Restate the data word for word and leave the images out.

== == ==

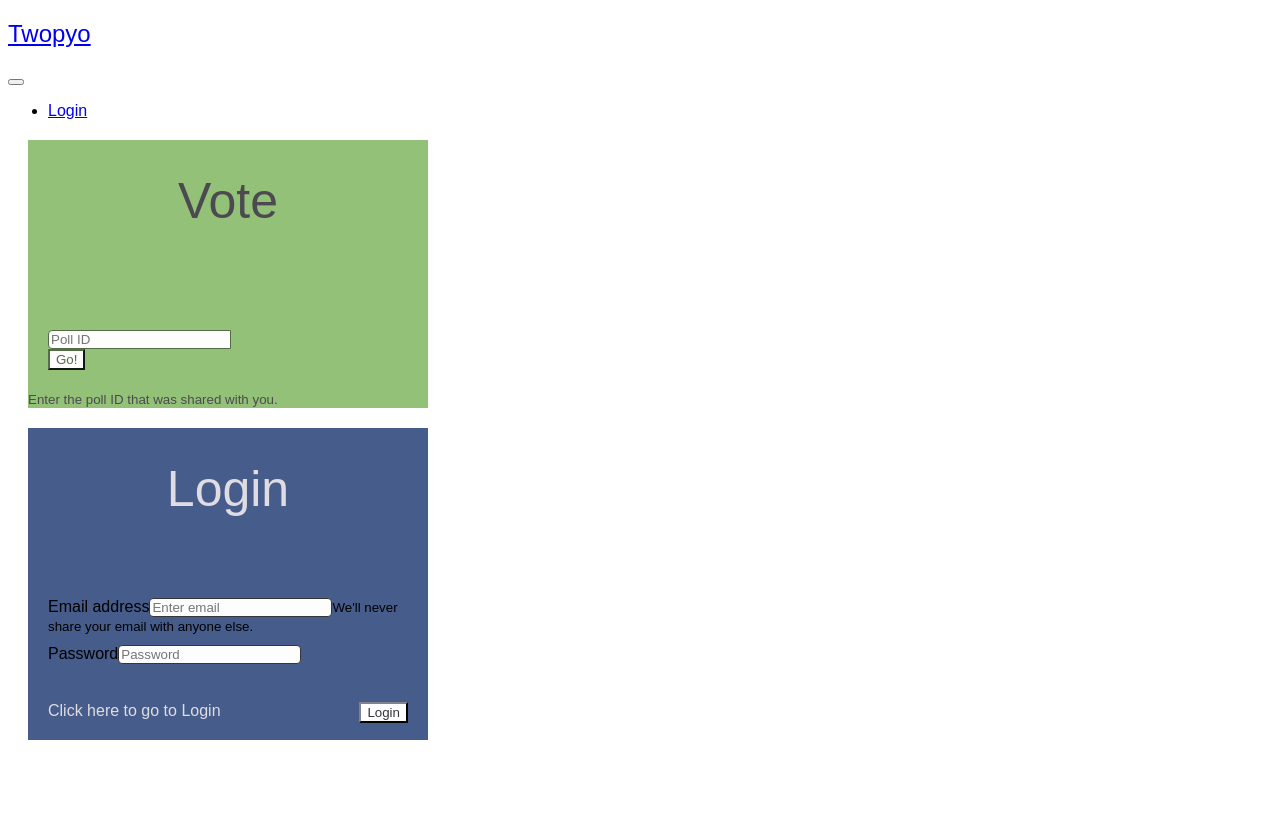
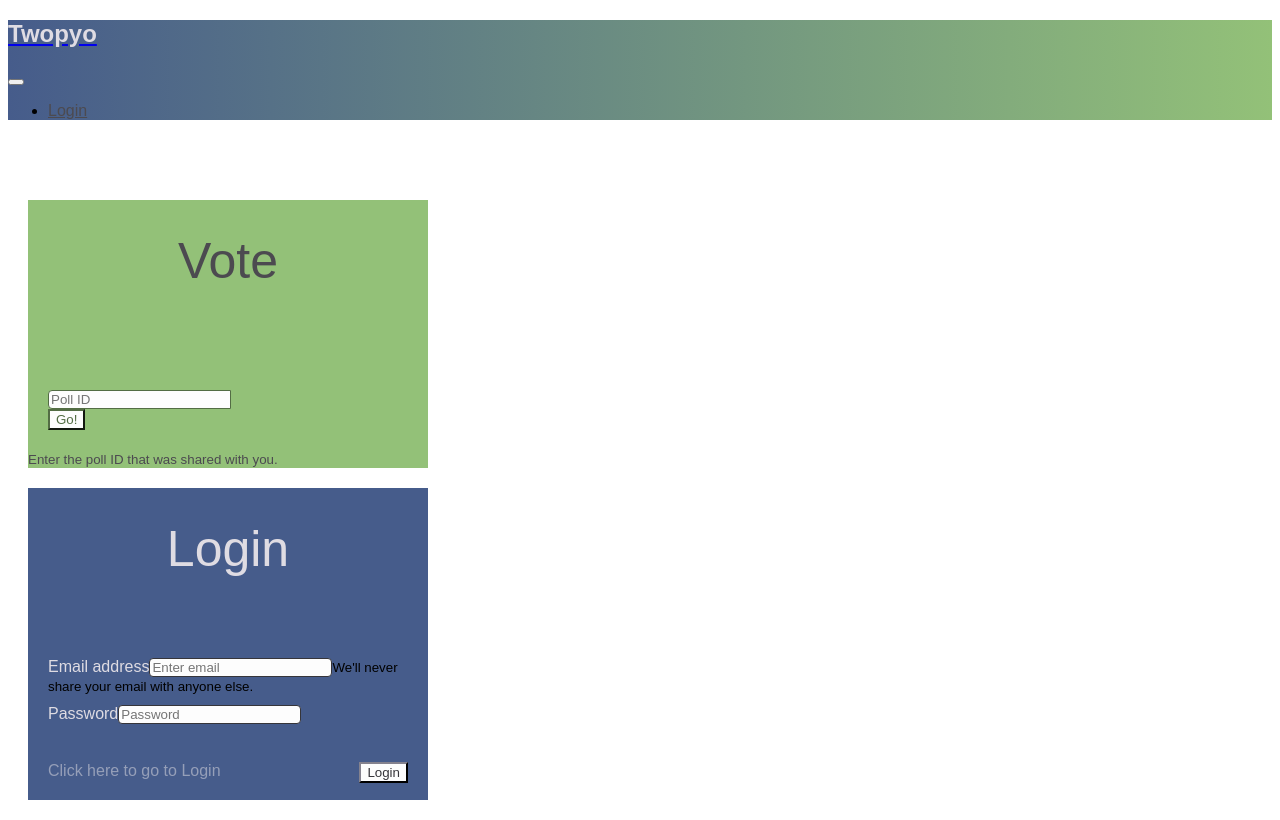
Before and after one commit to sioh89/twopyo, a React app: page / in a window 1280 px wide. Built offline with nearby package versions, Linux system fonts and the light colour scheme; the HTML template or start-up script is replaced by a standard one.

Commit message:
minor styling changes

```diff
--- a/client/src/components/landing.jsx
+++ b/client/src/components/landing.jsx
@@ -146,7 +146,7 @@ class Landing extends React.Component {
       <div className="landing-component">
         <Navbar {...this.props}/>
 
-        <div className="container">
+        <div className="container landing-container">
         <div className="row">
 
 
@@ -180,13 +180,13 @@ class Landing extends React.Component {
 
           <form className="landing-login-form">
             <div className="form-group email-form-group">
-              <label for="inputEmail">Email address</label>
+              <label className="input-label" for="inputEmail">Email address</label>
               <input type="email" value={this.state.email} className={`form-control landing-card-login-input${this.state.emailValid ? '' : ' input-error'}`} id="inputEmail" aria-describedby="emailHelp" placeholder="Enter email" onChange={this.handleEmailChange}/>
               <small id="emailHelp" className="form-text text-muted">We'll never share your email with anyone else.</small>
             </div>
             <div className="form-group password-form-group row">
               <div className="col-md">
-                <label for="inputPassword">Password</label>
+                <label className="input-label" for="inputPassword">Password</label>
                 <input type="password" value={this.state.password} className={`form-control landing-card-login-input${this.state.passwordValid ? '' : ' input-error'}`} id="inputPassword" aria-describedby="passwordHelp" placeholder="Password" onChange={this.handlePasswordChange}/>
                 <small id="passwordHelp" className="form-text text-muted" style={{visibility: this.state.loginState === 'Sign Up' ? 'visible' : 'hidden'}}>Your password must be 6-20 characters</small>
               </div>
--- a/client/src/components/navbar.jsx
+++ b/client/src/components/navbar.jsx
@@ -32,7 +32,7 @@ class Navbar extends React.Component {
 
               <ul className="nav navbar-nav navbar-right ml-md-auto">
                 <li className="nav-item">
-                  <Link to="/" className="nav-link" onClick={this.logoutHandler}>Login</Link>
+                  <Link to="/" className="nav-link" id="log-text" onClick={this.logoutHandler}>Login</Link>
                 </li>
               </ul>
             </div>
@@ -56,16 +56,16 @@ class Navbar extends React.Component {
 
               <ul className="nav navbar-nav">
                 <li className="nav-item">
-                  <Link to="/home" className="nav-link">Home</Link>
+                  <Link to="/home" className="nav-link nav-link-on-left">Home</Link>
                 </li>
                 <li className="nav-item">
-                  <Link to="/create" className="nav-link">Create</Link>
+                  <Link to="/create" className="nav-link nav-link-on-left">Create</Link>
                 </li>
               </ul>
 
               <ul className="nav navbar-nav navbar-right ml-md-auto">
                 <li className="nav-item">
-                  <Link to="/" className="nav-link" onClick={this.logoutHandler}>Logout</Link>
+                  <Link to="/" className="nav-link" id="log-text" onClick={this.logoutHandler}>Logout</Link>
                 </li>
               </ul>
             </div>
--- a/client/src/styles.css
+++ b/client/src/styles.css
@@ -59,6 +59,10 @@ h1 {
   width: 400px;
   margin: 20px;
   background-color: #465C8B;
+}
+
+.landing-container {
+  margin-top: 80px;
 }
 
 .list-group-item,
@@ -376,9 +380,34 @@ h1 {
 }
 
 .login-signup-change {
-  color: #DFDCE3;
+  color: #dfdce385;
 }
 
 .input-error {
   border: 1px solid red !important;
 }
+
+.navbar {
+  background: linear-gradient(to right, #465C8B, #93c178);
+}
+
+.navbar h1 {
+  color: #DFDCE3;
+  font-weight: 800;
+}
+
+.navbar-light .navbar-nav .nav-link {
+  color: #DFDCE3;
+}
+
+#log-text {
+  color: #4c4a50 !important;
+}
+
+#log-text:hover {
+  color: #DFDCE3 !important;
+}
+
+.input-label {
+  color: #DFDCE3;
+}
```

== == ==

• Solution to this task:
Before and after one commit to sioh89/twopyo, a React app: page / in a window 1280 px wide. Built offline with nearby package versions, Linux system fonts and the light colour scheme; the HTML template or start-up script is replaced by a standard one.

Commit message:
minor styling changes

```diff
--- a/client/src/components/landing.jsx
+++ b/client/src/components/landing.jsx
@@ -146,7 +146,7 @@ class Landing extends React.Component {
       <div className="landing-component">
         <Navbar {...this.props}/>
 
-        <div className="container">
+        <div className="container landing-container">
         <div className="row">
 
 
@@ -180,13 +180,13 @@ class Landing extends React.Component {
 
           <form className="landing-login-form">
             <div className="form-group email-form-group">
-              <label for="inputEmail">Email address</label>
+              <label className="input-label" for="inputEmail">Email address</label>
               <input type="email" value={this.state.email} className={`form-control landing-card-login-input${this.state.emailValid ? '' : ' input-error'}`} id="inputEmail" aria-describedby="emailHelp" placeholder="Enter email" onChange={this.handleEmailChange}/>
               <small id="emailHelp" className="form-text text-muted">We'll never share your email with anyone else.</small>
             </div>
             <div className="form-group password-form-group row">
               <div className="col-md">
-                <label for="inputPassword">Password</label>
+                <label className="input-label" for="inputPassword">Password</label>
                 <input type="password" value={this.state.password} className={`form-control landing-card-login-input${this.state.passwordValid ? '' : ' input-error'}`} id="inputPassword" aria-describedby="passwordHelp" placeholder="Password" onChange={this.handlePasswordChange}/>
                 <small id="passwordHelp" className="form-text text-muted" style={{visibility: this.state.loginState === 'Sign Up' ? 'visible' : 'hidden'}}>Your password must be 6-20 characters</small>
               </div>
--- a/client/src/components/navbar.jsx
+++ b/client/src/components/navbar.jsx
@@ -32,7 +32,7 @@ class Navbar extends React.Component {
 
               <ul className="nav navbar-nav navbar-right ml-md-auto">
                 <li className="nav-item">
-                  <Link to="/" className="nav-link" onClick={this.logoutHandler}>Login</Link>
+                  <Link to="/" className="nav-link" id="log-text" onClick={this.logoutHandler}>Login</Link>
                 </li>
               </ul>
             </div>
@@ -56,16 +56,16 @@ class Navbar extends React.Component {
 
               <ul className="nav navbar-nav">
                 <li className="nav-item">
-                  <Link to="/home" className="nav-link">Home</Link>
+                  <Link to="/home" className="nav-link nav-link-on-left">Home</Link>
                 </li>
                 <li className="nav-item">
-                  <Link to="/create" className="nav-link">Create</Link>
+                  <Link to="/create" className="nav-link nav-link-on-left">Create</Link>
                 </li>
               </ul>
 
               <ul className="nav navbar-nav navbar-right ml-md-auto">
                 <li className="nav-item">
-                  <Link to="/" className="nav-link" onClick={this.logoutHandler}>Logout</Link>
+                  <Link to="/" className="nav-link" id="log-text" onClick={this.logoutHandler}>Logout</Link>
                 </li>
               </ul>
             </div>
--- a/client/src/styles.css
+++ b/client/src/styles.css
@@ -59,6 +59,10 @@ h1 {
   width: 400px;
   margin: 20px;
   background-color: #465C8B;
+}
+
+.landing-container {
+  margin-top: 80px;
 }
 
 .list-group-item,
@@ -376,9 +380,34 @@ h1 {
 }
 
 .login-signup-change {
-  color: #DFDCE3;
+  color: #dfdce385;
 }
 
 .input-error {
   border: 1px solid red !important;
 }
+
+.navbar {
+  background: linear-gradient(to right, #465C8B, #93c178);
+}
+
+.navbar h1 {
+  color: #DFDCE3;
+  font-weight: 800;
+}
+
+.navbar-light .navbar-nav .nav-link {
+  color: #DFDCE3;
+}
+
+#log-text {
+  color: #4c4a50 !important;
+}
+
+#log-text:hover {
+  color: #DFDCE3 !important;
+}
+
+.input-label {
+  color: #DFDCE3;
+}
```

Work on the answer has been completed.